11th February 1531.
Religious bigotry which is a feature of modern life was rife in 16th century Britain when Thomas Benet, a local schoolmaster and early Protestant martyr, was burned for nailing posters on the door of Exeter Cathedral denouncing saints.
The 16th century religious Reformation saw alternate periods of Catholicism and Protestantism with dire effects for those caught on the wrong side, resulting in turmoil, death and destruction.
Today in 1531 the title Supreme Head [of the church], was first introduced in a Decree of Convocation by Henry VIII, which though initially opposed by the clergy, saw them later submit, after adding the conditional phrase: ‘quantum per legem Dei licit (As far as the Laws of God). The Act of Supremacy 1534, later confirmed this declaration.(1)
The English Reformation came in three stages under Henry VIII, when papal authority was systematically destroyed from Thomas Cromwell’s legislation (1529-36); the attacks on Ecclesiastical Abuses (1529-31) and Clerical Jurisdiction of 1532 .
Finally came the abolishment of First Fruits (annates) for the benefit of the papacy (1532-1534) and the Lodging of Appeals to Rome (1533). In 1536 the Dissolution of the Monasteries was authorised.
Under Henry’s son Edward VI, his rabid Protestantism was established in 1552 by the Book of Common Prayer (BCP), the accompanying Acts of Uniformity and the 42 Articles of 1553.(2)
The Mass was outlawed along with notions of purgatory and destruction of church interiors saw symbols of superstition such as altars, candles, and crucifixes outlawed.
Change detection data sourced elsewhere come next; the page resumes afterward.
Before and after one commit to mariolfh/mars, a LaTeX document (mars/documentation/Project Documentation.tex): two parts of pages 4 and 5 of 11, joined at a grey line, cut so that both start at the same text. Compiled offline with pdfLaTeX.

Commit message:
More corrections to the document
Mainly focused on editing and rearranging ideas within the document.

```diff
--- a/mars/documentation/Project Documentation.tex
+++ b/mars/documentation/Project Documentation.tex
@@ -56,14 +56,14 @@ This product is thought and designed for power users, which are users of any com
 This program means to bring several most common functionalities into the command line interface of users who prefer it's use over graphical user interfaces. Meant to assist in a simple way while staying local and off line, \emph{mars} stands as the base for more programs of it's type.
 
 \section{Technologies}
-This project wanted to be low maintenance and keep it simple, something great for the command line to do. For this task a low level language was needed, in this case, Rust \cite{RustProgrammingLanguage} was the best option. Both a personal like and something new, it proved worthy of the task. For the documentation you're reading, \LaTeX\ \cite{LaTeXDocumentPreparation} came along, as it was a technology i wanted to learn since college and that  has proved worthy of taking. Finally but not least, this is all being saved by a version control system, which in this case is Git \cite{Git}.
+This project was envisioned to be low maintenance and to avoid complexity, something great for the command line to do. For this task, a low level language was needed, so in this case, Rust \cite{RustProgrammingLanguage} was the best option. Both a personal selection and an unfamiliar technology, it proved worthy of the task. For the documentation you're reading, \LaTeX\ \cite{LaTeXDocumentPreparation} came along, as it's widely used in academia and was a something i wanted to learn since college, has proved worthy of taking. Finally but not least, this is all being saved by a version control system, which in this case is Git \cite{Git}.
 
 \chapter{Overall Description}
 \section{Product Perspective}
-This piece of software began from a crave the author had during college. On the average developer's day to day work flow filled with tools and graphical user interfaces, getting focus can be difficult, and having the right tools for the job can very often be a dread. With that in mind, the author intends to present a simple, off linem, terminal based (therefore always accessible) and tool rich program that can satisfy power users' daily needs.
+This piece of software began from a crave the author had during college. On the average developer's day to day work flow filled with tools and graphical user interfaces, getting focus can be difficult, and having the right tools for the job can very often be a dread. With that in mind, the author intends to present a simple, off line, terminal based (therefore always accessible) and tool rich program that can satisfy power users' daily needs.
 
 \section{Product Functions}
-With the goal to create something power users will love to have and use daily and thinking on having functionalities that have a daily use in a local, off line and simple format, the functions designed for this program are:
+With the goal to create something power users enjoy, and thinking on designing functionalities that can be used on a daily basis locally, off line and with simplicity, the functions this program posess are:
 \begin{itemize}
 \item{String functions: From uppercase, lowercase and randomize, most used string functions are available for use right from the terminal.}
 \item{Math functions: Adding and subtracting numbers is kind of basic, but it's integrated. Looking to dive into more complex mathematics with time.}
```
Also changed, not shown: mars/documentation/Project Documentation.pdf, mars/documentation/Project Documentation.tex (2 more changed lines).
Chancels, decorative glass and rood screens were destroyed. Colourful vestments were replaced by black preaching gowns.
Many rituals and festivities were banned such as the January Plough Monday, after his father Henry had previously abolished Plough Monday Lights in church. Use of ashes and palms at Lent and Easter went the same way.
These reforms were not popular, particularly in the largely Catholic, West Country. However the zealous Lutheran, Dean of Exeter Cathedral, Simon Heynes and his followers smashed the tomb of Bishop Grandisson and laid the Lady Chapel bare.
He destroyed the chantry, tore the brass from Bishop Lacy’s monument to deter pilgrims, whitewashed the painted walls and defaced all references to the pope in the cathedral Library.
Following the re-establishment of Catholicism in the time of ‘Bloody’ Mary, in a complete volte face, everything banned was restored. However so many shrines, decorative walls and glass were lost for ever.
Some kind of a middle-ground Protestantism was finally established, after Mary, under her step-sister Elizabeth with a reforming Church of England and a new Act of Supremacy of 1559, which clergy had to abide by.
Penal Acts saw Recusancy Acts against dissent, meaning Catholics was reinforced by the 1559 Act, whilst use of the Book of Common Prayer (BCP) and Church of England attendance became compulsory, with non-attendance incurring fines or imprisonment.(3) The Act of Allegiance came in 1563.
In 1570 Elizabeth was excommunicated by the Pope. Further Acts of 1584/5 made it treason for Catholic priests to enter England. This was now the age of secret Catholic worship and priest-holes.
(1) The 1534 Act (26 H 8 C1 opens: ‘Albeit the Kynge Majestie justly and rightfully is & oweth to be supreme hede of the Churche of England and so is recognysed by the Clergy of the Realme in their convocaciones’.(sic)
(2a) Reform in the Protestant era of Edward VI was inspired by the Old Testament Book of Law as laid down in II Kings 22-23 where Josiah King of Judah had purged Judah and Jerusalem of carved images and was to reinstate the Passover and Ark of the Temple.
(2b) Josiah encouraged the exclusive worship of Yahweh and persecuted other worship and in II Kings 23, destroys pagan objects and the worship of Baal and Ashterah.
Edward died on 6th July 1553 at Greenwich.
(3a) The Act of religious settlement was passed on 29th April 1559. Persecution against religious defaulters was an haphazard punishment until the 1572 Bartholemew’s Day massacre of Protestants in France, when persecution against dissenters became harsher.
(3b) The Recusancy Acts were repealed in 1650.
Ref: English post Reformation Oaths (Wikipedia).